### TASK DETAILS
Exactly repeat all the records below, omitting the images they hold.

### SUPPLIED DATA
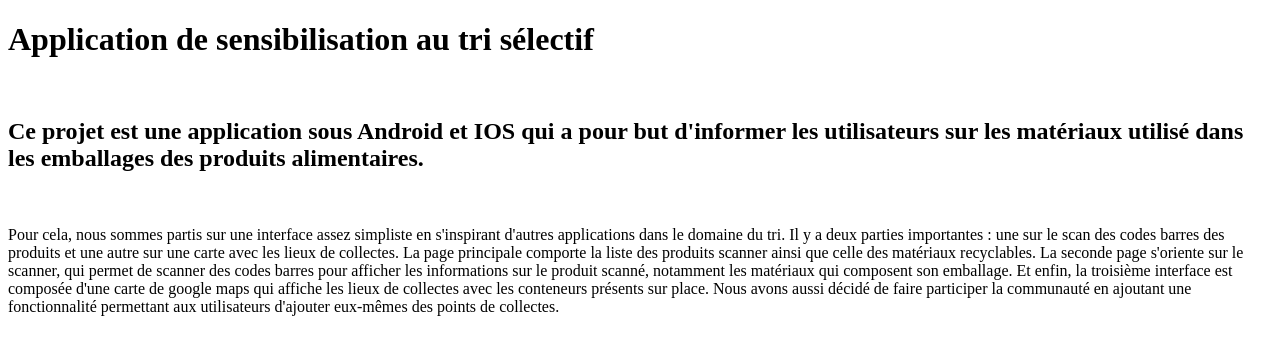
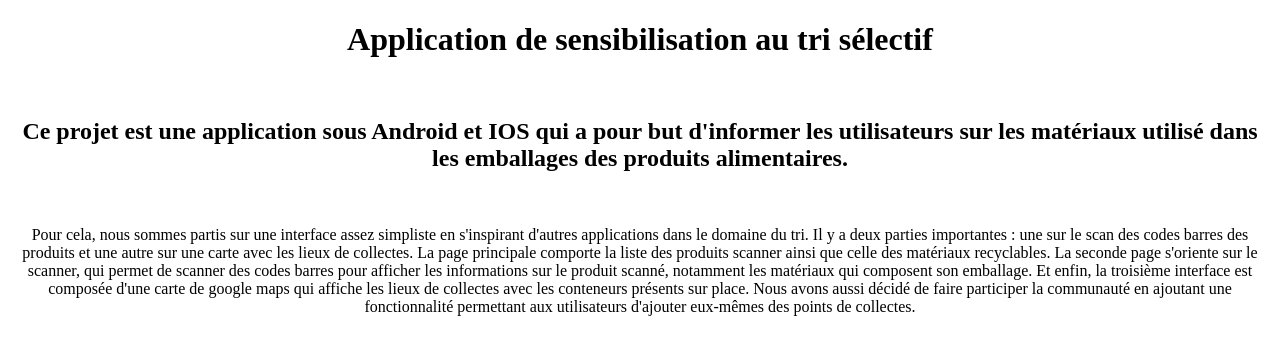
Before and after one commit to AdrienMazel/NYSTIO_site, a plain HTML site: page index.html in a window 1280 px wide. Drawn offline with Linux system fonts and the light colour scheme.

Commit message:
third commit

```diff
--- a/index.html
+++ b/index.html
@@ -7,7 +7,7 @@
     <title>Application pour NYSTIO</title>
 </head>
 <body>
-    <h1>Application de sensibilisation au tri sélectif</h1>
+    <center><h1>Application de sensibilisation au tri sélectif</h1>
         <br>
     <h2>Ce projet est une application sous Android et IOS qui a pour but d'informer les utilisateurs sur les matériaux utilisé dans les emballages des produits alimentaires.</h2>
         <br>
@@ -20,5 +20,6 @@
         Et enfin, la troisième interface est composée d'une carte de google maps qui affiche les lieux de collectes avec les conteneurs présents sur place.
         Nous avons aussi décidé de faire participer la communauté en ajoutant une fonctionnalité permettant aux utilisateurs d'ajouter eux-mêmes des points de collectes.
     </p>
+    </center>
 </body>
 </html>
```
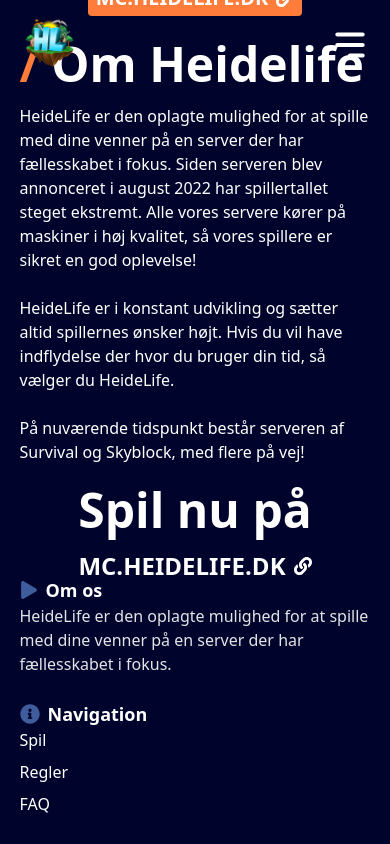
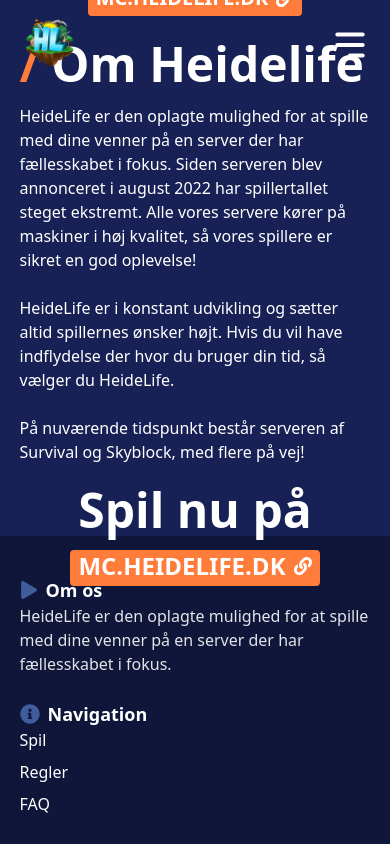
Before and after one commit to karstenpedersen/heidelife, a Next.js app: page / in a window 390 px wide. Shown: the top 844 px of the page. Built offline with nearby package versions, Linux system fonts and the light colour scheme.

Commit message:
recolored header and footer

```diff
--- a/src/components/faqs/FaqSidebar.tsx
+++ b/src/components/faqs/FaqSidebar.tsx
@@ -46,7 +46,7 @@
                       >
                         <Link href={`/faq/${faq.category}/${faq.slug}`}>
                           <a
-                            className={`text-zinc-500 transition-colors hover:text-accent ${
+                            className={`text-zinc-400 transition-colors hover:text-accent ${
                               currentFaq?.slug === faq.slug && "!text-accent"
                             }`}
                           >
--- a/src/components/navigation/Footer.tsx
+++ b/src/components/navigation/Footer.tsx
@@ -14,7 +14,7 @@
 
 const Footer: React.FC<IFooter> = () => {
   return (
-    <footer className="bg-background py-10 text-white">
+    <footer className="bg-header py-10 text-white">
       <Wrapper className="space-y-14">
         <div className="grid gap-6 sm:grid-cols-2 md:gap-8 lg:grid-cols-4">
           <div>
--- a/src/components/navigation/Header.tsx
+++ b/src/components/navigation/Header.tsx
@@ -38,7 +38,7 @@
     <>
       <header className={`fixed top-0 left-0 z-50 h-[90px] w-full`}>
         <div
-          className={`absolute top-0 bottom-0 left-0 right-0 -z-10 bg-background text-white transition-opacity duration-200 ${
+          className={`absolute top-0 bottom-0 left-0 right-0 -z-10 bg-header text-white transition-opacity duration-200 ${
             showBg ? "opacity-100 shadow-md" : "opacity-0"
           }`}
         />
--- a/src/pages/faq/[category]/[slug]/index.tsx
+++ b/src/pages/faq/[category]/[slug]/index.tsx
@@ -32,7 +32,10 @@
       <TitleSection title={faqContainer.title} />
 
       {/* FAQ */}
-      <section id="svar" className="bg-light py-10 sm:py-14 lg:bg-background">
+      <section
+        id="svar"
+        className="bg-background py-10 sm:py-14 lg:bg-background"
+      >
         <Wrapper className="relative flex gap-6">
           <FaqSidebar
             allFaqContainers={allFaqContainers}
@@ -42,7 +45,7 @@
           />
 
           {/* Content */}
-          <div className="prose prose-orange h-full w-full rounded-md bg-light sm:prose-lg md:prose-xl lg:min-h-[400px] lg:!max-w-none lg:py-10 lg:px-16 lg:shadow-md">
+          <div className="prose prose-invert h-full w-full rounded-md prose-a:text-accent sm:prose-lg md:prose-xl lg:min-h-[400px] lg:!max-w-none lg:bg-surface lg:py-10 lg:px-16 lg:shadow-md">
             <h1>{faq.question}</h1>
             <Component />
           </div>
--- a/src/pages/faq/[category]/index.tsx
+++ b/src/pages/faq/[category]/index.tsx
@@ -25,7 +25,7 @@
         <meta name="viewport" content="width=device-width, initial-scale=2.0" />
       </Head>
       <TitleSection title={faqContainer.title} />
-      <section id="faq" className="bg-light py-10 sm:py-14 lg:bg-background">
+      <section id="faq" className="bg-background py-10 sm:py-14">
         <Wrapper>
           <Wrapper className="relative flex gap-6">
             <FaqSidebar
@@ -36,7 +36,7 @@
             />
 
             {/* Content */}
-            <ul className="prose prose-zinc h-full w-full divide-y-2 divide-zinc-300 rounded-md bg-light lg:min-h-[400px] lg:!max-w-none lg:py-10 lg:px-16 lg:shadow-md">
+            <ul className="prose prose-invert h-full w-full divide-y-2 divide-zinc-300 rounded-md lg:min-h-[400px] lg:!max-w-none lg:bg-surface lg:py-10 lg:px-16 lg:shadow-md">
               {categoryFaqs.map((faq, index) => {
                 return (
                   <li key={index}>
--- a/src/sections/HeroSection.tsx
+++ b/src/sections/HeroSection.tsx
@@ -39,7 +39,7 @@
             >
               <Image
                 src="/images/logos/logo-detailed.png"
-                alt="logo"
+                alt=""
                 layout="fill"
                 priority
               />
--- a/src/sections/PromotionSection.tsx
+++ b/src/sections/PromotionSection.tsx
@@ -18,7 +18,7 @@
             className="!text-4xl text-light"
             decoration={false}
           />
-          <IpButton size="lg" variant="accent" />
+          <IpButton size="lg" variant="primary" />
         </Wrapper>
       </ImageBackground>
     </section>
--- a/src/styles/globals.css
+++ b/src/styles/globals.css
@@ -9,11 +9,12 @@
   --color-dark: #18181b;
   --color-gray: #71717a;
   --color-light: #ffffff;
-  --color-blue-900: #00042c;
-  --color-blue-800: #213050;
+  --color-blue-900: #0f163a; /*00042c;*/
+  --color-blue-800: #172155;
+  --color-blue-700: #25316d;
 
-  --color-background: var(--color-blue-900);
-  --color-surface: var(--color-blue-800);
+  --color-background: var(--color-blue-800);
+  --color-surface: var(--color-blue-700);
 }
 
 body {
--- a/tailwind.config.js
+++ b/tailwind.config.js
@@ -16,6 +16,7 @@
         gray: "var(--color-gray)",
         background: "var(--color-background)",
         surface: "var(--color-surface)",
+        header: "var(--color-blue-900)",
       },
     },
   },
```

### FINISHED EXERCISE
Before and after one commit to AdrienMazel/NYSTIO_site, a plain HTML site: page index.html in a window 1280 px wide. Drawn offline with Linux system fonts and the light colour scheme.

Commit message:
third commit

```diff
--- a/index.html
+++ b/index.html
@@ -7,7 +7,7 @@
     <title>Application pour NYSTIO</title>
 </head>
 <body>
-    <h1>Application de sensibilisation au tri sélectif</h1>
+    <center><h1>Application de sensibilisation au tri sélectif</h1>
         <br>
     <h2>Ce projet est une application sous Android et IOS qui a pour but d'informer les utilisateurs sur les matériaux utilisé dans les emballages des produits alimentaires.</h2>
         <br>
@@ -20,5 +20,6 @@
         Et enfin, la troisième interface est composée d'une carte de google maps qui affiche les lieux de collectes avec les conteneurs présents sur place.
         Nous avons aussi décidé de faire participer la communauté en ajoutant une fonctionnalité permettant aux utilisateurs d'ajouter eux-mêmes des points de collectes.
     </p>
+    </center>
 </body>
 </html>
```
Before and after one commit to karstenpedersen/heidelife, a Next.js app: page / in a window 390 px wide. Shown: the top 844 px of the page. Built offline with nearby package versions, Linux system fonts and the light colour scheme.

Commit message:
recolored header and footer

```diff
--- a/src/components/faqs/FaqSidebar.tsx
+++ b/src/components/faqs/FaqSidebar.tsx
@@ -46,7 +46,7 @@
                       >
                         <Link href={`/faq/${faq.category}/${faq.slug}`}>
                           <a
-                            className={`text-zinc-500 transition-colors hover:text-accent ${
+                            className={`text-zinc-400 transition-colors hover:text-accent ${
                               currentFaq?.slug === faq.slug && "!text-accent"
                             }`}
                           >
--- a/src/components/navigation/Footer.tsx
+++ b/src/components/navigation/Footer.tsx
@@ -14,7 +14,7 @@
 
 const Footer: React.FC<IFooter> = () => {
   return (
-    <footer className="bg-background py-10 text-white">
+    <footer className="bg-header py-10 text-white">
       <Wrapper className="space-y-14">
         <div className="grid gap-6 sm:grid-cols-2 md:gap-8 lg:grid-cols-4">
           <div>
--- a/src/components/navigation/Header.tsx
+++ b/src/components/navigation/Header.tsx
@@ -38,7 +38,7 @@
     <>
       <header className={`fixed top-0 left-0 z-50 h-[90px] w-full`}>
         <div
-          className={`absolute top-0 bottom-0 left-0 right-0 -z-10 bg-background text-white transition-opacity duration-200 ${
+          className={`absolute top-0 bottom-0 left-0 right-0 -z-10 bg-header text-white transition-opacity duration-200 ${
             showBg ? "opacity-100 shadow-md" : "opacity-0"
           }`}
         />
--- a/src/pages/faq/[category]/[slug]/index.tsx
+++ b/src/pages/faq/[category]/[slug]/index.tsx
@@ -32,7 +32,10 @@
       <TitleSection title={faqContainer.title} />
 
       {/* FAQ */}
-      <section id="svar" className="bg-light py-10 sm:py-14 lg:bg-background">
+      <section
+        id="svar"
+        className="bg-background py-10 sm:py-14 lg:bg-background"
+      >
         <Wrapper className="relative flex gap-6">
           <FaqSidebar
             allFaqContainers={allFaqContainers}
@@ -42,7 +45,7 @@
           />
 
           {/* Content */}
-          <div className="prose prose-orange h-full w-full rounded-md bg-light sm:prose-lg md:prose-xl lg:min-h-[400px] lg:!max-w-none lg:py-10 lg:px-16 lg:shadow-md">
+          <div className="prose prose-invert h-full w-full rounded-md prose-a:text-accent sm:prose-lg md:prose-xl lg:min-h-[400px] lg:!max-w-none lg:bg-surface lg:py-10 lg:px-16 lg:shadow-md">
             <h1>{faq.question}</h1>
             <Component />
           </div>
--- a/src/pages/faq/[category]/index.tsx
+++ b/src/pages/faq/[category]/index.tsx
@@ -25,7 +25,7 @@
         <meta name="viewport" content="width=device-width, initial-scale=2.0" />
       </Head>
       <TitleSection title={faqContainer.title} />
-      <section id="faq" className="bg-light py-10 sm:py-14 lg:bg-background">
+      <section id="faq" className="bg-background py-10 sm:py-14">
         <Wrapper>
           <Wrapper className="relative flex gap-6">
             <FaqSidebar
@@ -36,7 +36,7 @@
             />
 
             {/* Content */}
-            <ul className="prose prose-zinc h-full w-full divide-y-2 divide-zinc-300 rounded-md bg-light lg:min-h-[400px] lg:!max-w-none lg:py-10 lg:px-16 lg:shadow-md">
+            <ul className="prose prose-invert h-full w-full divide-y-2 divide-zinc-300 rounded-md lg:min-h-[400px] lg:!max-w-none lg:bg-surface lg:py-10 lg:px-16 lg:shadow-md">
               {categoryFaqs.map((faq, index) => {
                 return (
                   <li key={index}>
--- a/src/sections/HeroSection.tsx
+++ b/src/sections/HeroSection.tsx
@@ -39,7 +39,7 @@
             >
               <Image
                 src="/images/logos/logo-detailed.png"
-                alt="logo"
+                alt=""
                 layout="fill"
                 priority
               />
--- a/src/sections/PromotionSection.tsx
+++ b/src/sections/PromotionSection.tsx
@@ -18,7 +18,7 @@
             className="!text-4xl text-light"
             decoration={false}
           />
-          <IpButton size="lg" variant="accent" />
+          <IpButton size="lg" variant="primary" />
         </Wrapper>
       </ImageBackground>
     </section>
--- a/src/styles/globals.css
+++ b/src/styles/globals.css
@@ -9,11 +9,12 @@
   --color-dark: #18181b;
   --color-gray: #71717a;
   --color-light: #ffffff;
-  --color-blue-900: #00042c;
-  --color-blue-800: #213050;
+  --color-blue-900: #0f163a; /*00042c;*/
+  --color-blue-800: #172155;
+  --color-blue-700: #25316d;
 
-  --color-background: var(--color-blue-900);
-  --color-surface: var(--color-blue-800);
+  --color-background: var(--color-blue-800);
+  --color-surface: var(--color-blue-700);
 }
 
 body {
--- a/tailwind.config.js
+++ b/tailwind.config.js
@@ -16,6 +16,7 @@
         gray: "var(--color-gray)",
         background: "var(--color-background)",
         surface: "var(--color-surface)",
+        header: "var(--color-blue-900)",
       },
     },
   },
```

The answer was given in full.